Find every line in the records that holds the string "heading". Copy each one.

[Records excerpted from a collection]
= Beginning of Section =

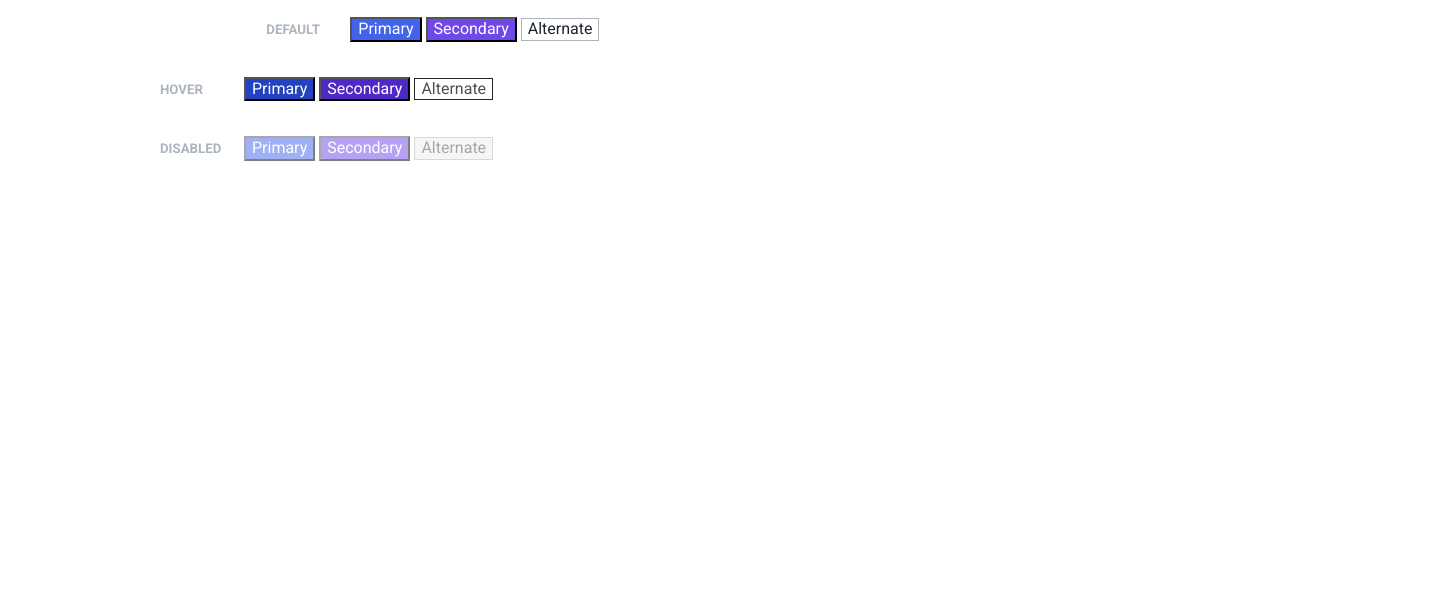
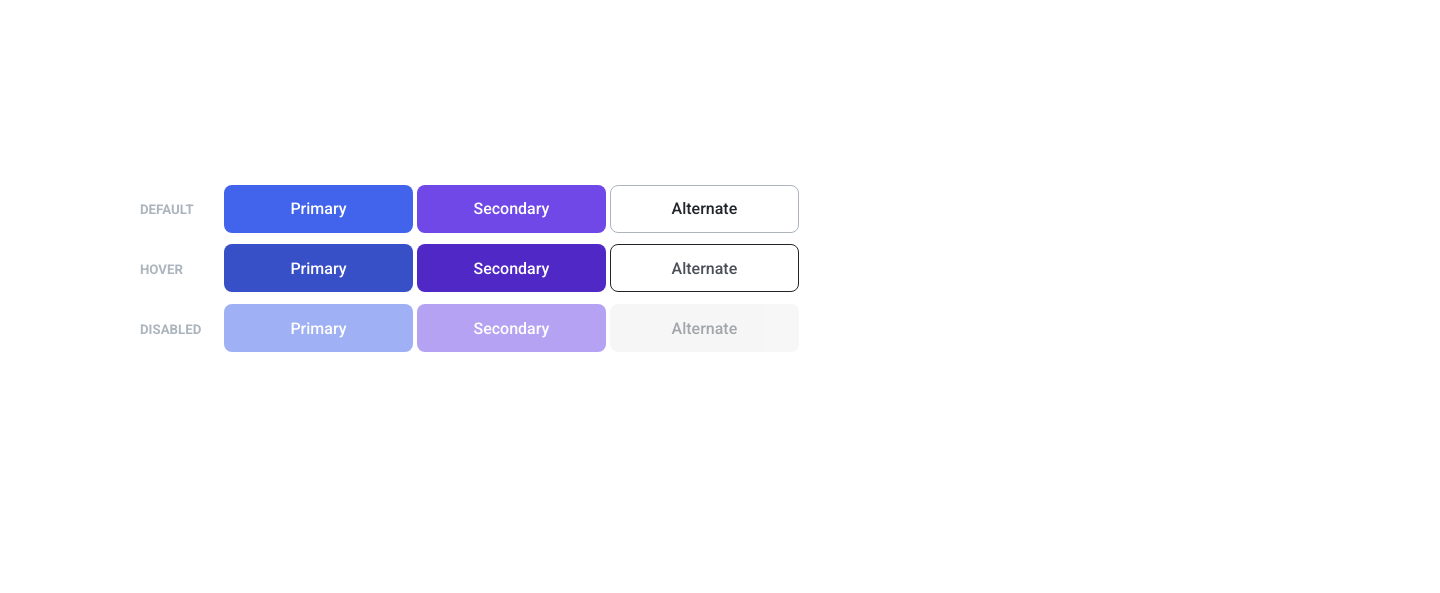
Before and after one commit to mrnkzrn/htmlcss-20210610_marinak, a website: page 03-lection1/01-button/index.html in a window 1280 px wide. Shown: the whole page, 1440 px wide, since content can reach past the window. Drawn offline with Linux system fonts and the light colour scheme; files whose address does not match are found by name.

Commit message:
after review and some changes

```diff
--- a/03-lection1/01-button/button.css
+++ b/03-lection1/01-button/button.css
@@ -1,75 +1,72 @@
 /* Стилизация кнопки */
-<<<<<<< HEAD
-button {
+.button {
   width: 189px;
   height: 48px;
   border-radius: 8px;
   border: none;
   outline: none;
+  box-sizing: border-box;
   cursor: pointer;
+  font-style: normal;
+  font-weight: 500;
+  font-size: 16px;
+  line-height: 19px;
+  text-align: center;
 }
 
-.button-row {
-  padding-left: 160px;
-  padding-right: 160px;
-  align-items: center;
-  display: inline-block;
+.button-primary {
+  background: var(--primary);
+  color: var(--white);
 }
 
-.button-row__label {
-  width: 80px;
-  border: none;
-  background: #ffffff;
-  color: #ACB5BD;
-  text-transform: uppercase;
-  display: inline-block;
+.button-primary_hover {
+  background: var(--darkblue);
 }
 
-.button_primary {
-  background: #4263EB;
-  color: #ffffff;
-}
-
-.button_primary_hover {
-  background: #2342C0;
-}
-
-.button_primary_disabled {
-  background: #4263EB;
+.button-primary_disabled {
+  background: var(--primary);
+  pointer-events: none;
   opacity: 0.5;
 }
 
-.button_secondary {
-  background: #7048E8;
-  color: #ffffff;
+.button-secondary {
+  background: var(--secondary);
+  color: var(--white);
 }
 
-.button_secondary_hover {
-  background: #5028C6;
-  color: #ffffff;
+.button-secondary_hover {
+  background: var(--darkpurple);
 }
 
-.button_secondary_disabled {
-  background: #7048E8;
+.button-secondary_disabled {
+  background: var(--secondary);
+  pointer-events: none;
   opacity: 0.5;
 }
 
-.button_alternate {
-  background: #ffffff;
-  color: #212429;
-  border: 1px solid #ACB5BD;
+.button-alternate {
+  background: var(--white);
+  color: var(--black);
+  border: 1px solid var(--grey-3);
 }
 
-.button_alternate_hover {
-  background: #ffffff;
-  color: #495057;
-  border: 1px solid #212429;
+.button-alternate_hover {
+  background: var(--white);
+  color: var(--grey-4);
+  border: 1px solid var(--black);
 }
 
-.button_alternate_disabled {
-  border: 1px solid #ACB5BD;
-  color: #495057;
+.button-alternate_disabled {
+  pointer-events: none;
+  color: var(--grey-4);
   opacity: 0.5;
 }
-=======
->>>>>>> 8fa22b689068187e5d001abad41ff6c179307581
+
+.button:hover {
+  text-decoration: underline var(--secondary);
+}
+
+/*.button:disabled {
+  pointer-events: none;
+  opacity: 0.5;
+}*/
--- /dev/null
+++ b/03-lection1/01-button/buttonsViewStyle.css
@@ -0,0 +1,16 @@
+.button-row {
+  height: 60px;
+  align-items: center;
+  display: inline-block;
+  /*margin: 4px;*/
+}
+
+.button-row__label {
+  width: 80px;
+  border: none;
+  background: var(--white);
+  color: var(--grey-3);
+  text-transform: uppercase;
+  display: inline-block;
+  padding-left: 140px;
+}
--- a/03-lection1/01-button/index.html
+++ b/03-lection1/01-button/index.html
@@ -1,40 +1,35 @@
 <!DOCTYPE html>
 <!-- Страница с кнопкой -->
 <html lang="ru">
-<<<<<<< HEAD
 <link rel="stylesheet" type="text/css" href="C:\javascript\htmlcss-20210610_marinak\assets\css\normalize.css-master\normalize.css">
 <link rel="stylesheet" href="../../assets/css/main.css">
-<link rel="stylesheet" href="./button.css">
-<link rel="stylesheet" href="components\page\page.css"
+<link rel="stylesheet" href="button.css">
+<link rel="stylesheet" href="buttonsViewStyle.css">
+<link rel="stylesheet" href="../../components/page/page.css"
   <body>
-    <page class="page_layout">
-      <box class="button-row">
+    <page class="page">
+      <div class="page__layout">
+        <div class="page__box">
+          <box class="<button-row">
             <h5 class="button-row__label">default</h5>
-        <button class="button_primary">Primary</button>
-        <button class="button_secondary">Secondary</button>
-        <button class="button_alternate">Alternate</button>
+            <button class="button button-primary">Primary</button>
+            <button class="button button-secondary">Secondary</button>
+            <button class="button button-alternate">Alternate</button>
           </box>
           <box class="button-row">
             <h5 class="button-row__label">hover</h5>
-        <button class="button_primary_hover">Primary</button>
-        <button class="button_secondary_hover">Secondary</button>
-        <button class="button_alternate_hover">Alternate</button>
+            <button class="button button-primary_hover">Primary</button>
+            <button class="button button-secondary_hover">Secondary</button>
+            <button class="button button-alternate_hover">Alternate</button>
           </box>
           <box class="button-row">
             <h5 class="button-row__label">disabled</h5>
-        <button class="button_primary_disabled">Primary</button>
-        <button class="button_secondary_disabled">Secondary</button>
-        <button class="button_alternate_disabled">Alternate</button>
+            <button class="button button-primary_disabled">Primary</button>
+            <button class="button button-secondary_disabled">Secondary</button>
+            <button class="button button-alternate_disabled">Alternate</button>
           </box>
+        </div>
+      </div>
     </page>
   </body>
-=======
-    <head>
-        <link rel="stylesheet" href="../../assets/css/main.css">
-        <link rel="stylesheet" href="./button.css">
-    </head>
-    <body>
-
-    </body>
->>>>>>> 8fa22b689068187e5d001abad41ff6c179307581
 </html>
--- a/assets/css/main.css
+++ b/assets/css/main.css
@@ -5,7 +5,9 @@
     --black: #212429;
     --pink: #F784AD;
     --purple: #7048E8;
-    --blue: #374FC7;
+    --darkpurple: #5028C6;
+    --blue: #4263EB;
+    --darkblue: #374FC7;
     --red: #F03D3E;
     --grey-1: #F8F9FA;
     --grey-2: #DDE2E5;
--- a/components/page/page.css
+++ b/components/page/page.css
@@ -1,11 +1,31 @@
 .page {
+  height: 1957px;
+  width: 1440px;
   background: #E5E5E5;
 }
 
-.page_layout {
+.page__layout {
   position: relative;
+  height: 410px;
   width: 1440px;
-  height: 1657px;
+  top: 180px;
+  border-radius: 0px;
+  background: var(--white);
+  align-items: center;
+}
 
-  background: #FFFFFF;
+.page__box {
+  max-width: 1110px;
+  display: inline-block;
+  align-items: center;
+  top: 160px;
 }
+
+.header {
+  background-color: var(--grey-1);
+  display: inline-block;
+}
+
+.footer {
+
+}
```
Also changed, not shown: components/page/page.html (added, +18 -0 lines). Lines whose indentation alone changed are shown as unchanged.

= End of Section =
= Beginning of Section =

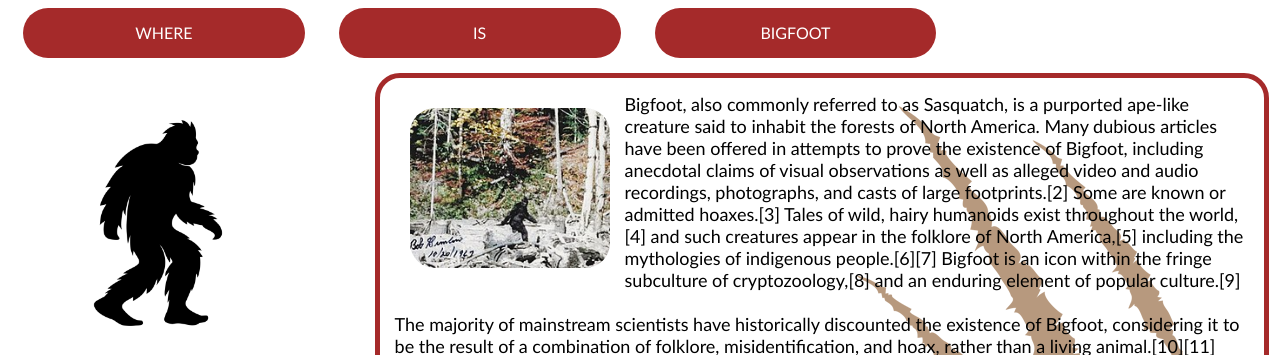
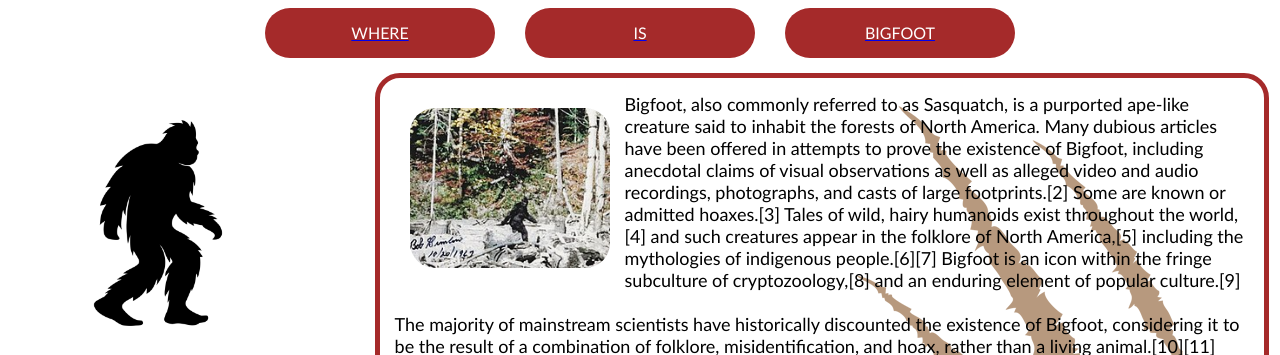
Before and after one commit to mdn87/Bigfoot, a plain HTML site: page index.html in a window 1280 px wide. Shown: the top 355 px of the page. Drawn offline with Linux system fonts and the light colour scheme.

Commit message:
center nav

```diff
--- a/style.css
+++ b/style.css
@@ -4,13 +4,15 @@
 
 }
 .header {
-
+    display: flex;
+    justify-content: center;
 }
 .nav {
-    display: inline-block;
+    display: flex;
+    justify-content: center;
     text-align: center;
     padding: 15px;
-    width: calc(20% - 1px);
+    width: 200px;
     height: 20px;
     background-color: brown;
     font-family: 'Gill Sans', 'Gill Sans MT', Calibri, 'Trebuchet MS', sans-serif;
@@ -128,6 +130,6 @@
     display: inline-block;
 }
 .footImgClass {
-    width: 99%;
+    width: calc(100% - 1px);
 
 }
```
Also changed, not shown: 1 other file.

= End of Section =
= Beginning of Section =

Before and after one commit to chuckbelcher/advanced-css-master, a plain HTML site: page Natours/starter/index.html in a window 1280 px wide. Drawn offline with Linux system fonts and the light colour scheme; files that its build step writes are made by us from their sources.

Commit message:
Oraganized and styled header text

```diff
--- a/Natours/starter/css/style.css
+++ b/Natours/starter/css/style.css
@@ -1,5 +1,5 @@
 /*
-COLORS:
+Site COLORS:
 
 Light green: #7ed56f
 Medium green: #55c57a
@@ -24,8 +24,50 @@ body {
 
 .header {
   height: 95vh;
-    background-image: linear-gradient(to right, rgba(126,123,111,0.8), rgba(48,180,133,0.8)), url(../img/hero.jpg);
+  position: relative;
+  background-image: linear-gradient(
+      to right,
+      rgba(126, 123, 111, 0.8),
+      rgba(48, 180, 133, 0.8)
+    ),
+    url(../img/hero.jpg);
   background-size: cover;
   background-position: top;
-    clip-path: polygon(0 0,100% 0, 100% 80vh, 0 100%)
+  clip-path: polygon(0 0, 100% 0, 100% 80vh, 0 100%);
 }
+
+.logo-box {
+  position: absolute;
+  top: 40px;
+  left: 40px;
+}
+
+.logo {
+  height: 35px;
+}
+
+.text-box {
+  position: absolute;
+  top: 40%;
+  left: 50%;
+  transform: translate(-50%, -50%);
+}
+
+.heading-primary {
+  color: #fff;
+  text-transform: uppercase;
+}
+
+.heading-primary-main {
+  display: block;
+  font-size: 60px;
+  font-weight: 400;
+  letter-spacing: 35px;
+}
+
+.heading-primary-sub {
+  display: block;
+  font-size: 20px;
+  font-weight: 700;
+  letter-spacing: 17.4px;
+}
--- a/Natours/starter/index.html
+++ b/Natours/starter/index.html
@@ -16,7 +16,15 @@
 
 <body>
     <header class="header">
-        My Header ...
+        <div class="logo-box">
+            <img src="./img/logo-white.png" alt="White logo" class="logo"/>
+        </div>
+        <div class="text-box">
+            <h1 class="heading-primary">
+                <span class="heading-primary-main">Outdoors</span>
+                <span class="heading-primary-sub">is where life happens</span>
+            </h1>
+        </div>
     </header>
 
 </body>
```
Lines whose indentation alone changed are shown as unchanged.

= End of Section =

Response to this exercise >>
+.heading-primary {
+.heading-primary-main {
+.heading-primary-sub {
+            <h1 class="heading-primary">
+                <span class="heading-primary-main">Outdoors</span>
+                <span class="heading-primary-sub">is where life happens</span>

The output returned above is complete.